Microbial cells outnumber the cells of our own bodies approximately 10:1, these microbes that live on our skin and along the epithelial linings of our internal tubes make up our microbiota*, and they can have major effects on our health. Most of our microbiota are commensal organisms, living in harmony with our body, but if you suppress our immune system or greatly reduce their populations with large doses of antibiotics, and you will soon see the effects of disrupting our microbiota.
There is much interest in the microbiota that inhabit our bodies. For instance several studies have indicated that intestinal microbes can play a big part in obesity, with changes in the makeup of the microbiota being a major risk factor (1). But many of these organisms are hard to learn about—the ones that inhabit the deep folds of our gut thrive in moist, warm, anaerobic conditions with lots of specialized nutrients, conditions that are very hard to replicate in the laboratory. For that reason, we don’t know much about many of the microbes that are the most abundant within us.
The Human Microbiome Project begun in 2008 by the National Institutes of Health (2) seeks to understand human microbiota and their relationship to human health. To do this, the researchers leading the project took a metagenomic approach—using advanced DNA sequencing technologies to sequence the genomes of human microbiota and get a look at the human microbiome—without culturing the microbes.
But to truly understand their biology, and to perhaps exploit what we learn to enhance human health we need to be able to manipulate these organisms. In particular, biologists who are interested in synthetic biology would like to use these micro-organisms to monitor what is going on in our bodies, particularly our guts.

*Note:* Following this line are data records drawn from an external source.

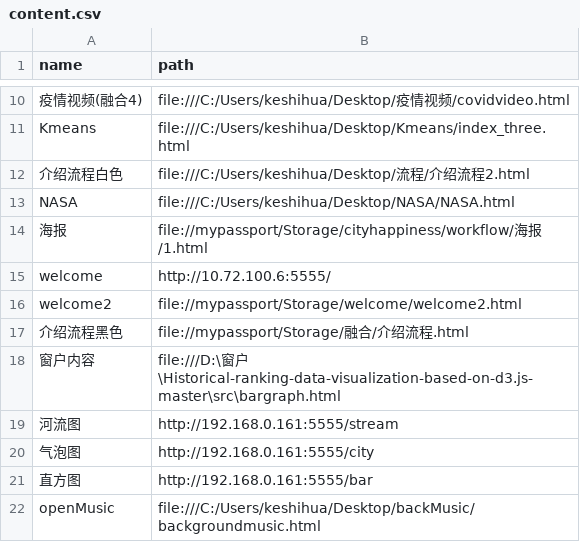
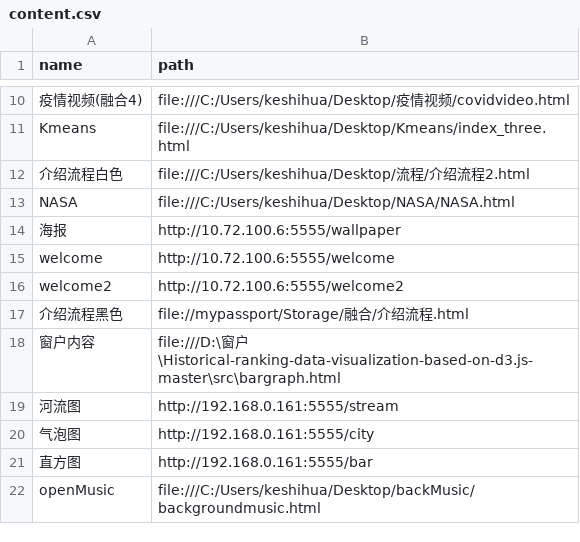
Before and after one commit to HOOLoLo/ITS, a CSV file: back/content_path_server/content.csv, drawn as a sheet; only a part is shown, gaps mark what is left out.

Commit message:
add content

```diff
--- a/back/content_path_server/content.csv
+++ b/back/content_path_server/content.csv
@@ -13,5 +13,5 @@ Kmeans,file:///C:/Users/keshihua/Desktop/Kmeans/index_three.html
 NASA,file:///C:/Users/keshihua/Desktop/NASA/NASA.html
-海报,file://mypassport/Storage/cityhappiness/workflow/海报/1.html
-welcome,http://10.72.100.6:5555/
-welcome2,file://mypassport/Storage/welcome/welcome2.html
+海报,http://10.72.100.6:5555/wallpaper
+welcome,http://10.72.100.6:5555/welcome
+welcome2,http://10.72.100.6:5555/welcome2
 介绍流程黑色,file://mypassport/Storage/融合/介绍流程.html
```
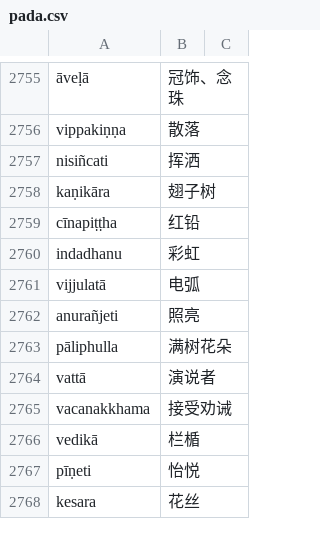
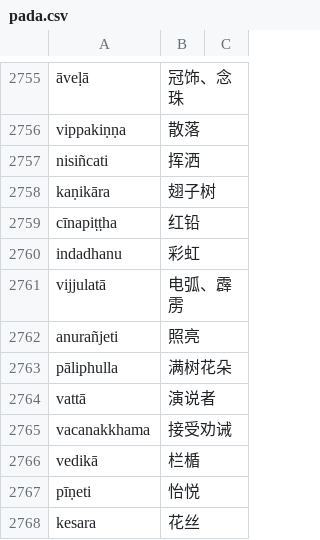
Before and after one commit to jhintr/nirutti, a CSV file: pada.csv, drawn as a sheet; only a part is shown, gaps mark what is left out; the diff covers the shown part only.

```diff
--- a/pada.csv
+++ b/pada.csv
@@ -2760,3 +2760,3 @@ cīnapiṭṭha,红铅,
 indadhanu,彩虹,
-vijjulatā,电弧,
+vijjulatā,电弧、霹雳,
 anurañjeti,照亮,
```
Also changed, not shown: 21 added rows and 1 edited cell elsewhere in this file.
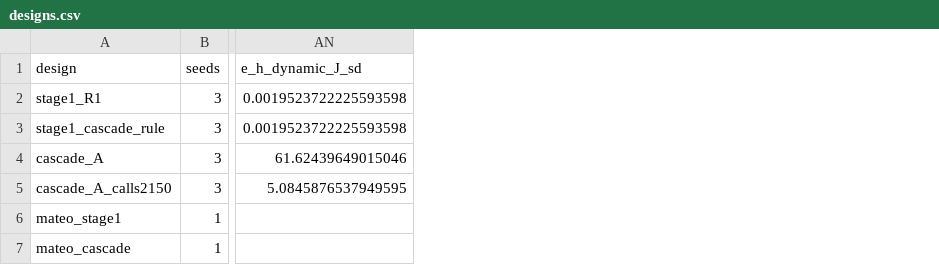
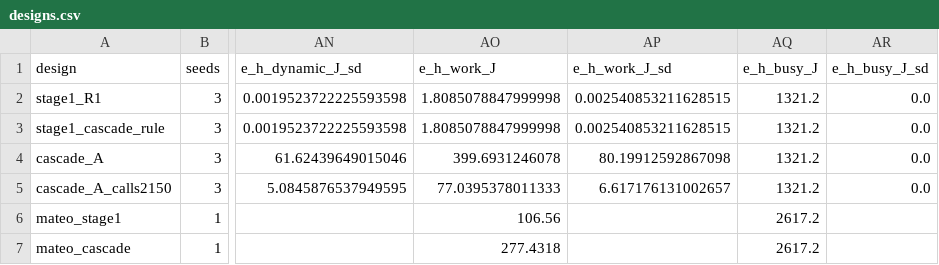
Before and after one commit to Mateo-Guzman-1/5XPG0, a CSV file: code/snn_keyword/research/results/R2/designs.csv, drawn as a sheet; only a part is shown, gaps mark what is left out; the diff names each change by its address in the sheet, - before the commit and + after, or states it on an @@ line.

```diff
--- a/code/snn_keyword/research/results/R2/designs.csv
+++ b/code/snn_keyword/research/results/R2/designs.csv
+column AO (e_h_work_J), rows 2-7: 1.8085078847999998 | 1.8085078847999998 | 399.6931246078 | 77.0395378011333 | 106.56 | 277.4318
+column AP (e_h_work_J_sd), rows 2-5: 0.002540853211628515 | 0.002540853211628515 | 80.19912592867098 | 6.617176131002657
+column AQ (e_h_busy_J), rows 2-7: 1321.2 | 1321.2 | 1321.2 | 1321.2 | 2617.2 | 2617.2
+column AR (e_h_busy_J_sd), rows 2-5: all 0.0
```
Also changed, not shown: code/snn_keyword/research/results/R2/models.csv, 1 other file.
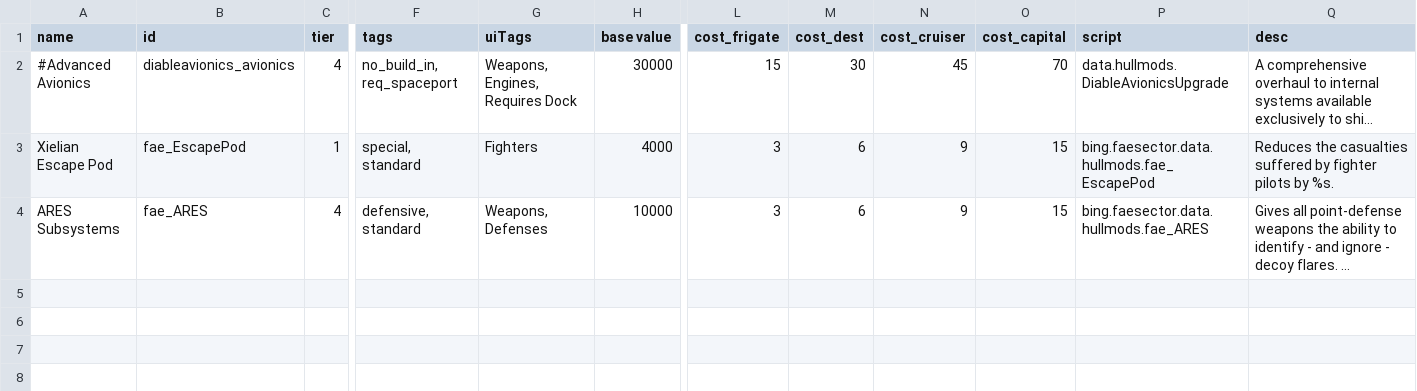
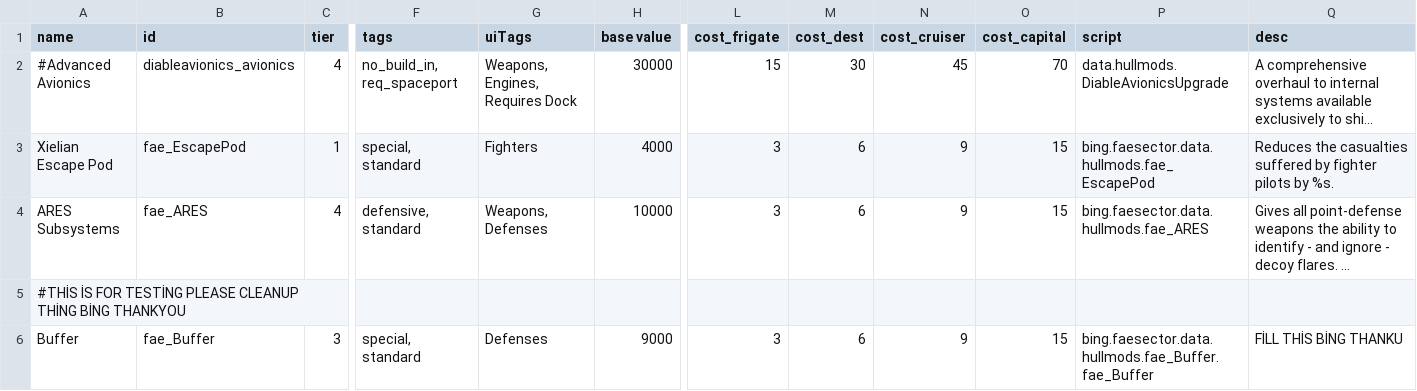
Before and after one commit to auntiebing/FaeSector, a CSV file: data/hullmods/hull_mods.csv, drawn as a sheet; only a part is shown, gaps mark what is left out; long unchanged cells end in …; rows hold the shown columns only; the diff names each change by its address in the sheet, - before the commit and + after, or states it on an @@ line.

Commit message:
buffer /w visual "effect" DO NOT PRESS B ON COMBAT

```diff
--- a/data/hullmods/hull_mods.csv
+++ b/data/hullmods/hull_mods.csv
+row 5: #THİS İS FOR TESTİNG PLEASE CLEANUP THİNG BİNG THANKYOU
+row 6: Buffer | fae_Buffer | 3 | special, standard | Defenses | 9000 | 3 | 6 | 9 | 15 | bing.faesector.data.hullmods.fae_Buffer.fae_Buffer | FİLL THİS BİNG THANKU
```
Also changed, not shown: 23 other files.
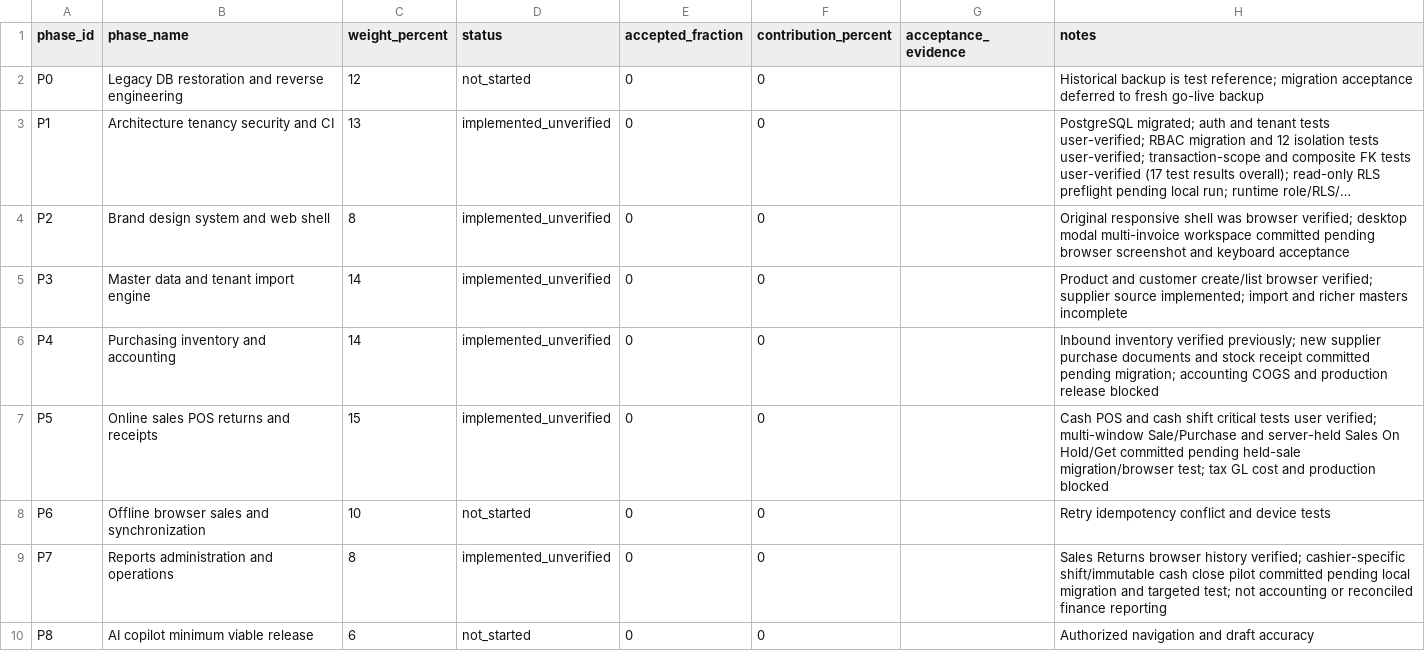
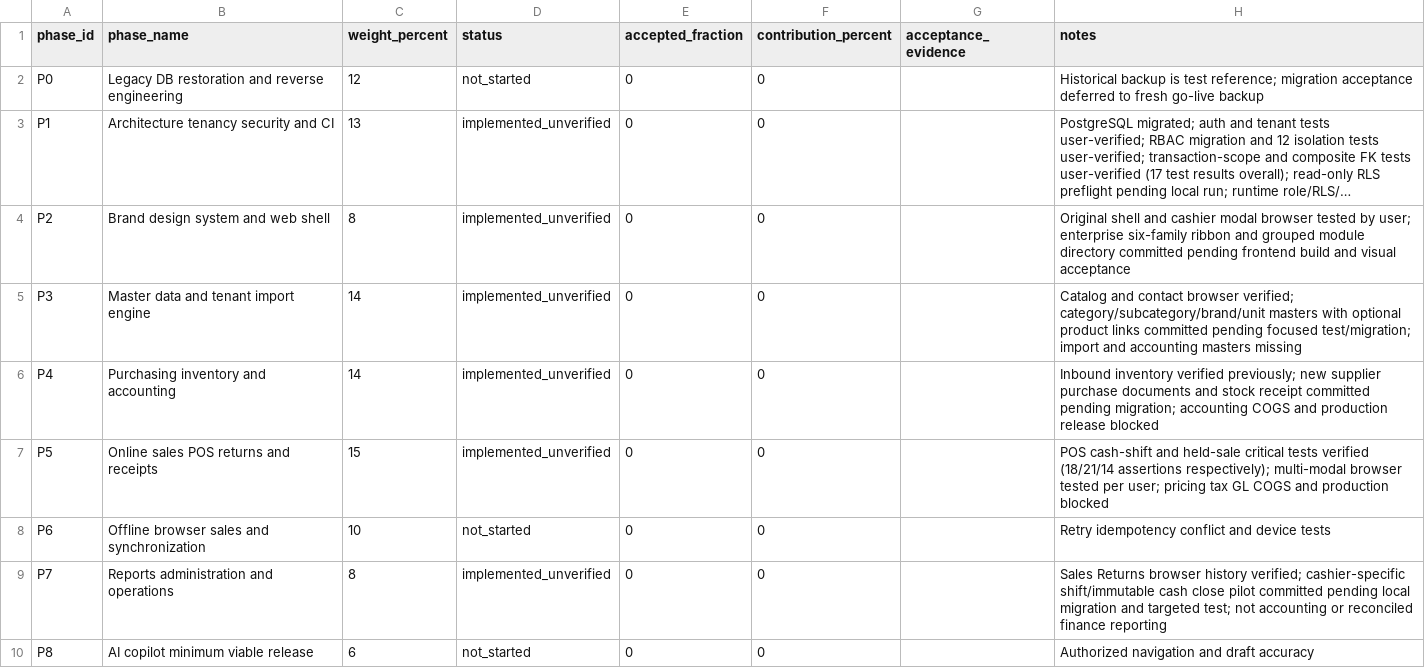
Before and after one commit to 9o9ame/AH-POS, a CSV file: PROJECT_MILESTONES.csv, drawn as a sheet; long unchanged cells end in …; the diff names each change by its address in the sheet, - before the commit and + after, or states it on an @@ line.

Commit message:
docs: preserve 0 accepted credit; record verified hold and pending full ERP navigation/master test

```diff
--- a/PROJECT_MILESTONES.csv
+++ b/PROJECT_MILESTONES.csv
-H4 (notes): Original responsive shell was browser verified; desktop modal multi-invoice workspace committed pending browser screenshot and keyboard acceptance
+H4 (notes): Original shell and cashier modal browser tested by user; enterprise six-family ribbon and grouped module directory committed pending frontend build and visual acceptance
-H5 (notes): Product and customer create/list browser verified; supplier source implemented; import and richer masters incomplete
+H5 (notes): Catalog and contact browser verified; category/subcategory/brand/unit masters with optional product links committed pending focused test/migration; import and accounting masters missing
-H7 (notes): Cash POS and cash shift critical tests user verified; multi-window Sale/Purchase and server-held Sales On Hold/Get committed pending held-sale migration/browser test; tax GL cost and production…
+H7 (notes): POS cash-shift and held-sale critical tests verified (18/21/14 assertions respectively); multi-modal browser tested per user; pricing tax GL COGS and production…
```
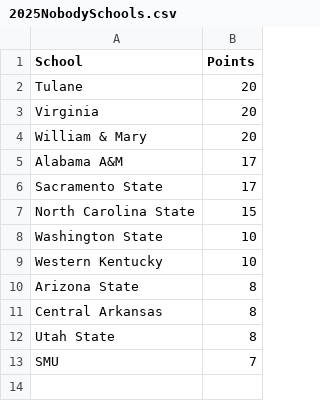
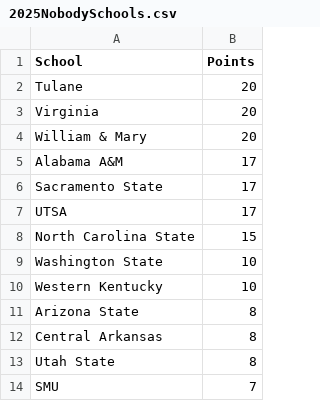
Before and after one commit to zo0o0ot/draft-scorer-nfl, a CSV file: leagify-result-stats/2025/2025NobodySchools.csv, drawn as a sheet; the diff names each change by its address in the sheet, - before the commit and + after, or states it on an @@ line.

```diff
--- a/leagify-result-stats/2025/2025NobodySchools.csv
+++ b/leagify-result-stats/2025/2025NobodySchools.csv
+row 7: UTSA | 17
```
Also changed, not shown: leagify-result-stats/2025/2025DraftPointsBySchool.csv, leagify-result-stats/2025/2025LeagifySchoolStats.csv, 3 other files.
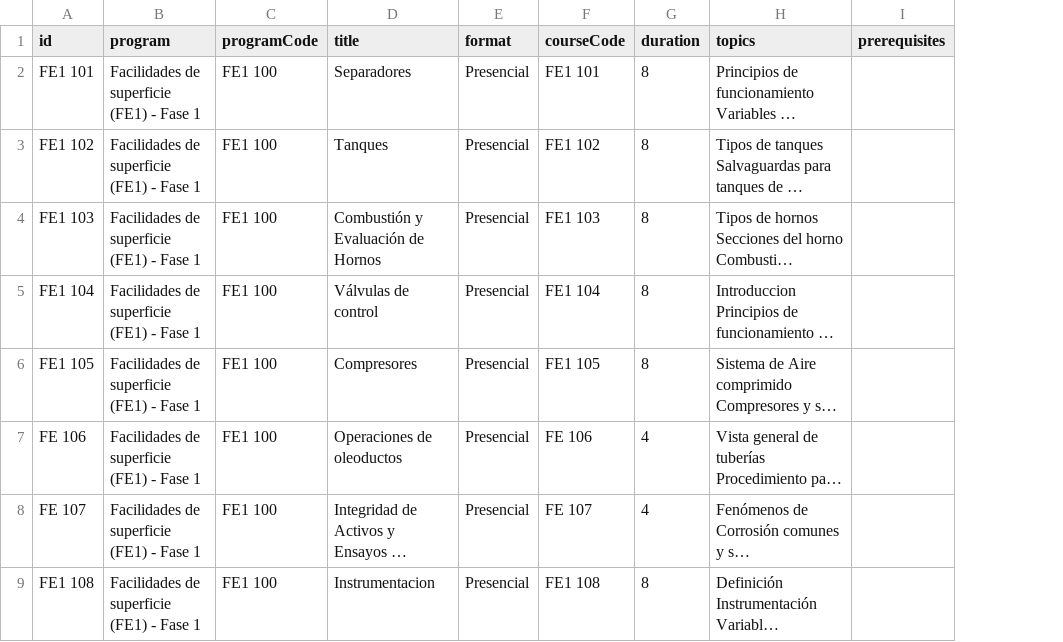
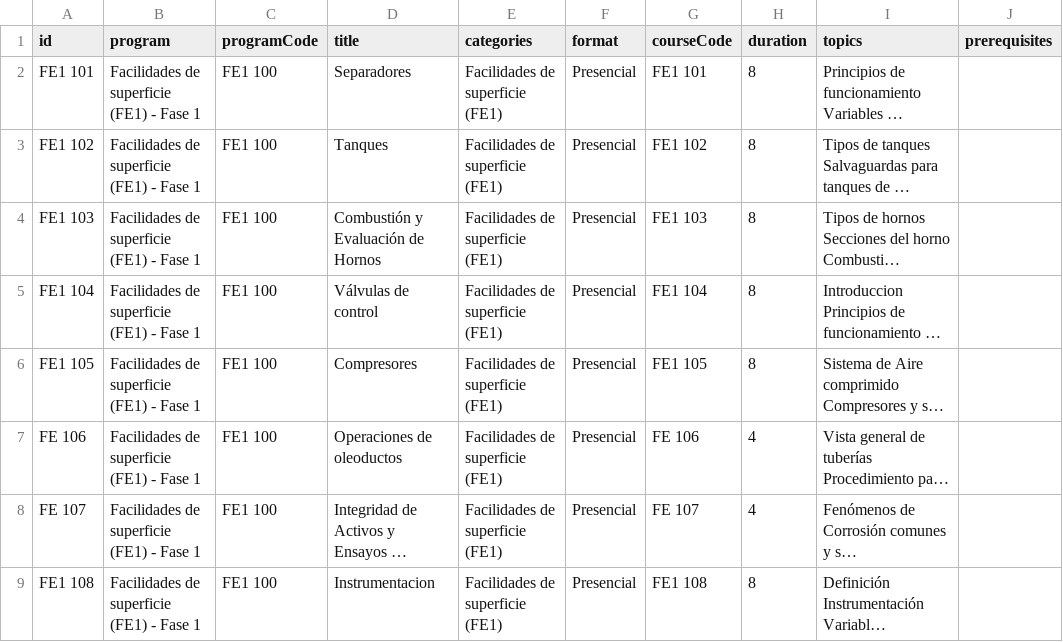
Before and after one commit to jalcala11/HSE_CVX_TRAINING, a CSV file: CursosEM.csv, drawn as a sheet; only a part is shown; long unchanged cells end in …; the diff names each change by its address in the sheet, - before the commit and + after, or states it on an @@ line.

```diff
--- a/CursosEM.csv
+++ b/CursosEM.csv
+column E (categories), rows 2-9: all Facilidades de superficie (FE1)
```
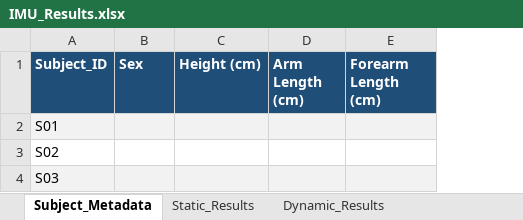
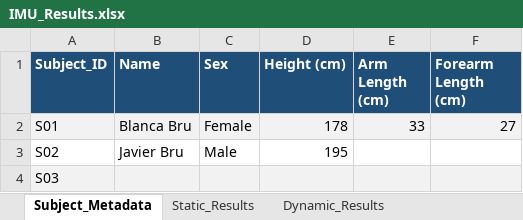
Before and after one commit to Blancabruq/IMU_Visualization, an Excel workbook: Data_Analysis/IMU_Results.xlsx, sheet Subject_Metadata, drawn as a sheet; values as stored, in another font and other column widths than the file's, no borders; addresses are those after the commit; the diff names each change by its address in the sheet, - before the commit and + after, or states it on an @@ line.

```diff
--- a/Data_Analysis/IMU_Results.xlsx (sheet Subject_Metadata)
+++ b/Data_Analysis/IMU_Results.xlsx (sheet Subject_Metadata)
+column B (Name), rows 2-3: Blanca Bru | Javier Bru
-C2 (Sex): (empty)
+C2 (Sex): Female
-D2 (Height (cm)): (empty)
+D2 (Height (cm)): 178
-E2 (Arm Length (cm)): (empty)
+E2 (Arm Length (cm)): 33
-F2 (Forearm Length (cm)): (empty)
+F2 (Forearm Length (cm)): 27
-C3 (Sex): (empty)
+C3 (Sex): Male
-D3 (Height (cm)): (empty)
+D3 (Height (cm)): 195
```
Also changed, not shown: 4 other files.
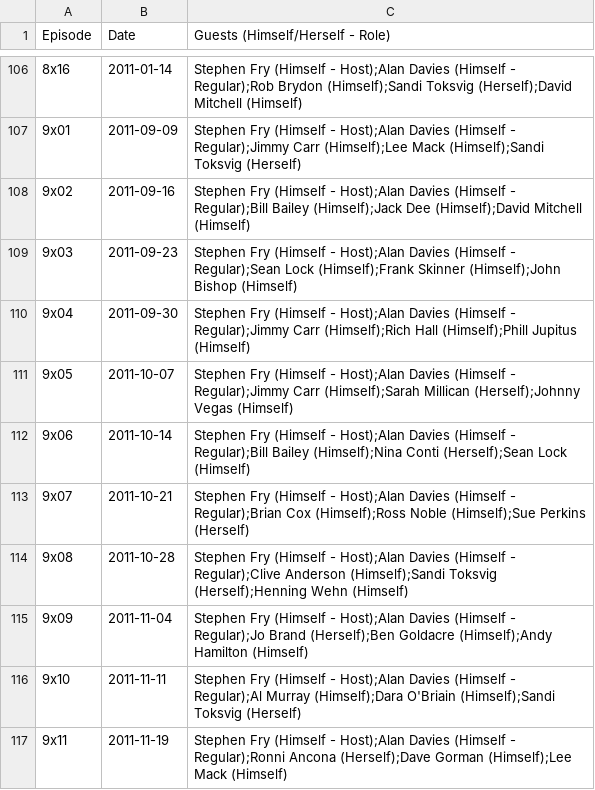
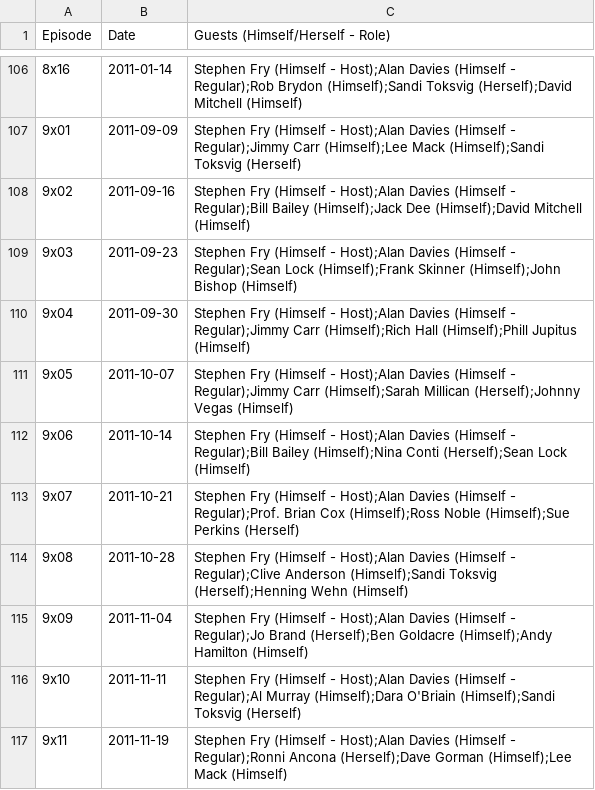
Before and after one commit to slowe/panelshows, a CSV file: data/QI.csv, drawn as a sheet; only a part is shown, gaps mark what is left out.

```diff
--- a/data/QI.csv
+++ b/data/QI.csv
@@ -112,3 +112,3 @@ Episode,Date,Guests (Himself/Herself - Role)
 9x06,2011-10-14,Stephen Fry (Himself - Host);Alan Davies (Himself - Regular);Bill Bailey (Himself);Nina Conti (Herself);Sean Lock (Himself)
-9x07,2011-10-21,Stephen Fry (Himself - Host);Alan Davies (Himself - Regular);Brian Cox (Himself);Ross Noble (Himself);Sue Perkins (Herself)
+9x07,2011-10-21,Stephen Fry (Himself - Host);Alan Davies (Himself - Regular);Prof. Brian Cox (Himself);Ross Noble (Himself);Sue Perkins (Herself)
 9x08,2011-10-28,Stephen Fry (Himself - Host);Alan Davies (Himself - Regular);Clive Anderson (Himself);Sandi Toksvig (Herself);Henning Wehn (Himself)
```
Also changed, not shown: data/big-fat-quiz.csv, data/hignfy.csv, 14 other files.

What better monitor for these hard-to-access places than an organism that is already well adapted to live there? Continue reading